College proves that you can show up on time, write reasonably well, and have developed enough reasoning skills to actually function in an environment with other adults without making them want to strangle you. A high school diploma means you’re a crapshoot.
Don’t forget: Only about a third of the country even has a degree in the first place. Which leads us to…
There’s About To Be a Real Brain Drain
One thing that comes up in the media occasionally, but has HR people crapping large pieces of masonry in the glossy trade magazines every month, is the year 2013, which is the year the Baby Boomers start clocking out for good in huge numbers. Hospitals are terrified: the average age of a nurse is 46, and that’s creeping steadily up. We’re already in the middle of a nursing shortage, probably because pain, death and old people smell aren’t really appealing aspects of a workplace, and it’s just going to get worse.
The problem is that basically there aren’t enough college degrees once they start quitting. Some people believe that Boomers will cling to their jobs like barnacles, but they’ve got to give up eventually, and, being Boomers, they didn’t bother to set anybody up to take over their jobs. The nightmare is that a bunch of them retire all at once and gut mighty corporations, with nobody competent to take over.
Part of this is just the Boomers thinking they’re irreplaceable, which they aren’t, but it is a problem. They were the first generation to pull in a lot of degrees, and the generations they began weren’t as numerous and didn’t land as many degrees.

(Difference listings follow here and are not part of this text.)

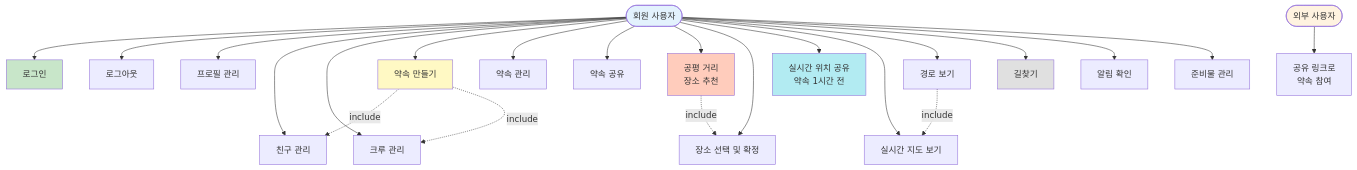
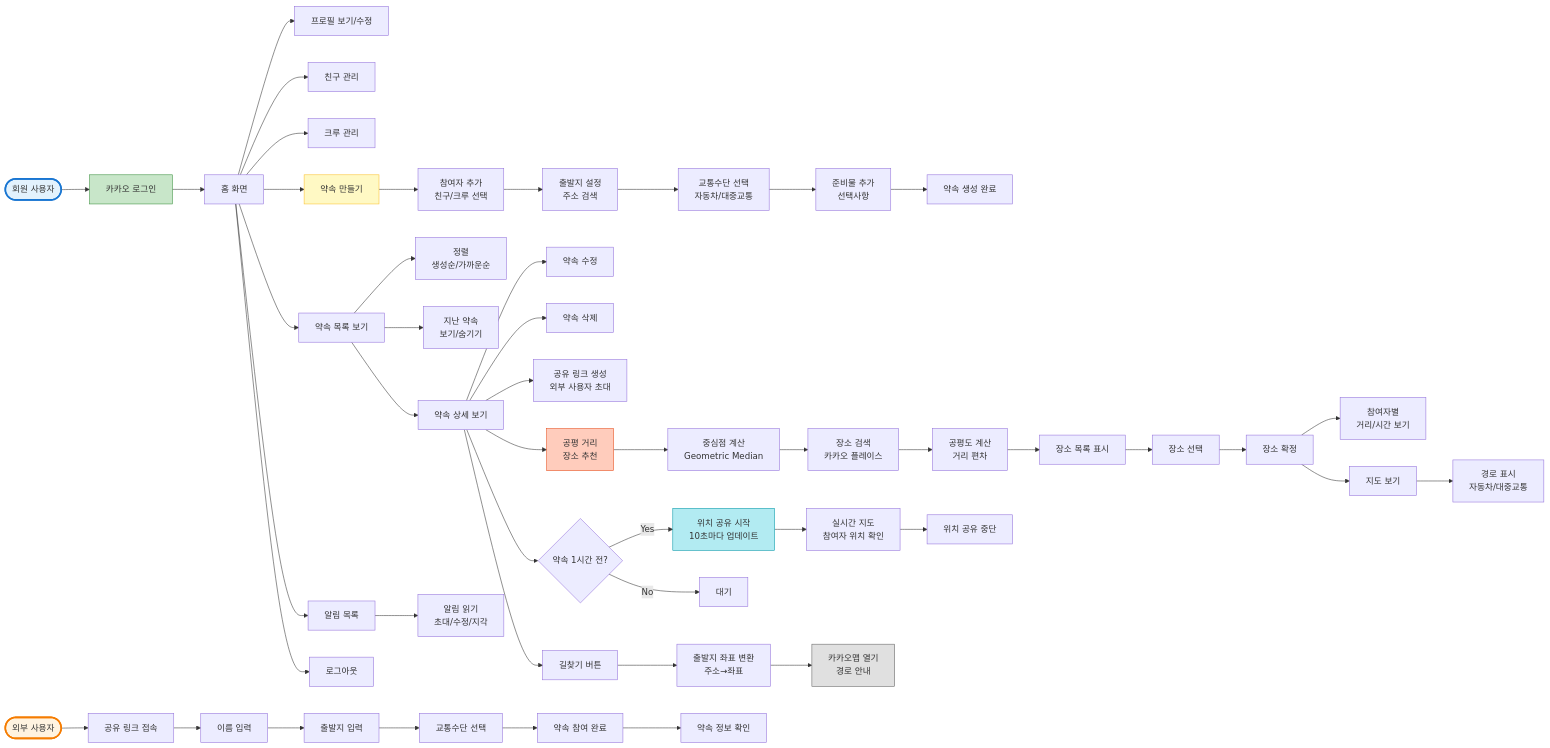
The first of 7 diagrams in README.md (mongkwon/landingpage), drawn with Mermaid before and after one commit.

````diff
--- a/README.md
+++ b/README.md
@@ -5,76 +5,85 @@
 ```mermaid
-graph TB
-    %% 액터
+graph LR
+    %% 회원 사용자 플로우
     User([회원 사용자])
+    
+    %% 1단계: 인증
+    User --> Login[카카오 로그인]
+    Login --> Home[홈 화면]
+    
+    %% 2단계: 프로필 및 관계 설정
+    Home --> Profile[프로필 보기/수정]
+    Home --> Friends[친구 관리]
+    Home --> Crews[크루 관리]
+    
+    %% 3단계: 약속 관련 분기
+    Home --> MeetupList[약속 목록 보기]
+    Home --> CreateMeetup[약속 만들기]
+    
+    %% 3-1: 약속 만들기 흐름
+    CreateMeetup --> AddParticipant[참여자 추가<br/>친구/크루 선택]
+    AddParticipant --> SetLocation[출발지 설정<br/>주소 검색]
+    SetLocation --> SetTransport[교통수단 선택<br/>자동차/대중교통]
+    SetTransport --> AddItems[준비물 추가<br/>선택사항]
+    AddItems --> MeetupCreated[약속 생성 완료]
+    
+    %% 3-2: 약속 목록에서 상세
+    MeetupList --> Sort[정렬<br/>생성순/가까운순]
+    MeetupList --> Filter[지난 약속<br/>보기/숨기기]
+    MeetupList --> MeetupDetail[약속 상세 보기]
+    
+    %% 4단계: 약속 상세에서 분기
+    MeetupDetail --> EditMeetup[약속 수정]
+    MeetupDetail --> DeleteMeetup[약속 삭제]
+    MeetupDetail --> ShareLink[공유 링크 생성<br/>외부 사용자 초대]
+    MeetupDetail --> Recommend[공평 거리<br/>장소 추천]
+    
+    %% 5단계: 장소 추천 및 확정
+    Recommend --> CalcCenter[중심점 계산<br/>Geometric Median]
+    CalcCenter --> SearchPlaces[장소 검색<br/>카카오 플레이스]
+    SearchPlaces --> CalcFairness[공평도 계산<br/>거리 편차]
+    CalcFairness --> ShowPlaces[장소 목록 표시]
+    ShowPlaces --> SelectPlace[장소 선택]
+    SelectPlace --> ConfirmPlace[장소 확정]
+    
+    %% 6단계: 확정 후 기능들
+    ConfirmPlace --> ViewDistance[참여자별<br/>거리/시간 보기]
+    ConfirmPlace --> ViewMap[지도 보기]
+    ViewMap --> ViewRoute[경로 표시<br/>자동차/대중교통]
+    
+    %% 7단계: 약속 당일 기능
+    MeetupDetail --> ShareLocationCheck{약속 1시간 전?}
+    ShareLocationCheck -->|Yes| StartShare[위치 공유 시작<br/>10초마다 업데이트]
+    ShareLocationCheck -->|No| WaitTime[대기]
+    StartShare --> RealtimeMap[실시간 지도<br/>참여자 위치 확인]
+    RealtimeMap --> StopShare[위치 공유 중단]
+    
+    %% 8단계: 길찾기
+    MeetupDetail --> NavigateBtn[길찾기 버튼]
+    NavigateBtn --> GeoCode[출발지 좌표 변환<br/>주소→좌표]
+    GeoCode --> OpenKakao[카카오맵 열기<br/>경로 안내]
+    
+    %% 9단계: 알림
+    Home --> Notifications[알림 목록]
+    Notifications --> ReadNotif[알림 읽기<br/>초대/수정/지각]
+    
+    %% 10단계: 로그아웃
+    Home --> Logout[로그아웃]
+    
+    %% 외부 사용자 플로우
     ExternalUser([외부 사용자])
+    ExternalUser --> AccessLink[공유 링크 접속]
+    AccessLink --> InputInfo[이름 입력]
+    InputInfo --> InputLocation[출발지 입력]
+    InputLocation --> InputTransport[교통수단 선택]
+    InputTransport --> JoinMeetup[약속 참여 완료]
+    JoinMeetup --> ViewMeetupInfo[약속 정보 확인]
     
-    %% 인증
-    Login[로그인]
-    Logout[로그아웃]
-    
-    %% 프로필 및 관계
-    Profile[프로필 관리]
-    Friends[친구 관리]
-    Crews[크루 관리]
-    
-    %% 약속
-    CreateMeetup[약속 만들기]
-    ManageMeetup[약속 관리]
-    ShareMeetup[약속 공유]
-    
-    %% 장소
-    RecommendPlace[공평 거리<br/>장소 추천]
-    SelectPlace[장소 선택 및 확정]
-    
-    %% 실시간
-    ShareLocation[실시간 위치 공유<br/>약속 1시간 전]
-    ViewRealtimeMap[실시간 지도 보기]
-    
-    %% 경로
-    ViewRoute[경로 보기]
-    Navigate[길찾기]
-    
-    %% 알림
-    Notifications[알림 확인]
-    
-    %% 준비물
-    ManageItems[준비물 관리]
-    
-    %% 외부 사용자
-    JoinViaLink[공유 링크로<br/>약속 참여]
-    
-    %% 연결: 회원 사용자
-    User --> Login
-    User --> Logout
-    User --> Profile
-    User --> Friends
-    User --> Crews
-    User --> CreateMeetup
-    User --> ManageMeetup
-    User --> ShareMeetup
-    User --> RecommendPlace
-    User --> SelectPlace
-    User --> ShareLocation
-    User --> ViewRealtimeMap
-    User --> ViewRoute
-    User --> Navigate
-    User --> Notifications
-    User --> ManageItems
-    
-    %% 연결: 외부 사용자
-    ExternalUser --> JoinViaLink
-    
-    %% Include 관계
-    CreateMeetup -.->|include| Friends
-    CreateMeetup -.->|include| Crews
-    RecommendPlace -.->|include| SelectPlace
-    ViewRoute -.->|include| ViewRealtimeMap
-    
-    style User fill:#e3f2fd
-    style ExternalUser fill:#fff3e0
-    style Login fill:#c8e6c9
-    style CreateMeetup fill:#fff9c4
-    style RecommendPlace fill:#ffccbc
-    style ShareLocation fill:#b2ebf2
-    style Navigate fill:#e0e0e0
+    style User fill:#e3f2fd,stroke:#1976d2,stroke-width:3px
+    style ExternalUser fill:#fff3e0,stroke:#f57c00,stroke-width:3px
+    style Login fill:#c8e6c9,stroke:#388e3c
+    style CreateMeetup fill:#fff9c4,stroke:#fbc02d
+    style Recommend fill:#ffccbc,stroke:#e64a19
+    style StartShare fill:#b2ebf2,stroke:#0097a7
+    style OpenKakao fill:#e0e0e0,stroke:#616161
 ```
````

Oh, and that’s just the US: Most of the First World is greying even faster than we are, with Japan taking it on the chin so hard “elder crime” is a problem over there. Basically in ten years a guy with a college degree is going to be worth a lot on the worldwide labor market.
Like It Or Not, You’re Going To School Anyway
Let’s say, on the strength of your skills and abilities, you land a job right out of high school. For a while, you’re golden, but eventually, the technology you use changes, or you run into a ceiling of some sort, and so you take a class. Since it makes you do your job better, your company pays for it. Then you have to take another class. And another. And another.
In my time at tech companies, I met guys who started writing code in their basements in the ’70s who wound up with master’s degrees because they had to get them to keep up. Every single boss I ever had was in graduate school because otherwise he’d never keep his job. You run into this all the time in corporate America; guys who just wind up with degrees because they need them.
So, basically, you might as well get it out of the way; going to college full-time is way more fun than night school.
The Scare Stories Don’t Understand What Employers Are Looking For
This is every “college debt will destroy your life” scare story ever written: It opens with somebody who gets a hugely expensive degree in some worthless discipline, like theatre (I know what I’m talking about: I have a theatre degree), and now they’re stuck paying off six figures of debt while working as a waiter or a janitor or a jizz mopper or some other gig the solidly middle-class audience of the piece associates with the poor and Mexicans. They’ll follow it up with a story about somebody who spent upper five figures on a degree and has a “good job,” but, gasp, can’t afford a house because their student loans cost so much, giving it a little frisson of “It could happen to yoooo-oooooou!”. It’ll end with some former professor with a chip on his shoulder stating that higher education is a scam and unnecessary, probably citing some academic analysis he’s intentionally misrepresenting to sell his new book, now in stores. Everybody involved goes to “name brand” schools that you’ve heard of and make people ooh and aah.
All of the above leaves out one very important piece of information: 99% of employers don’t really care where you get your degree as long as you have one and any place that values where your degree is from over your actual ability is not a place you want to work for anyway. Sure, having Harvard on your resume is impressive, but for most jobs, they don’t care if you went to Podunk State. They don’t care what you majored in, either, especially since the guy interviewing you probably majored in something that has nothing to do with his job, either. They care that you have the degree and did well on the interview.
That’s really a key piece of information. Your average state college education runs you between $28,000 to $70,000 a year, which isn’t chump change but after grants and scholarships is pretty manageable. Your average public college student walks out $20,000 in hock, which over fifteen years plus interest works out to about $2000 a year, max. Plus, your interest is tax deductible, so you can plow that right back into your loan, meaning you might have it paid off before you turn forty.
The real moral of the story isn’t “college debt will kill you,” it’s “think about what you’re doing before you spend six figures on an Ivy League degree before saying ‘Oooh, shiny!’” Or maybe “going to college doesn’t mean you won’t act like a total idiot.”
Either way, yes, a college degree is worth your time and money. But it’s like anything else: you have to not be stupid for it to be worth anything in the first place.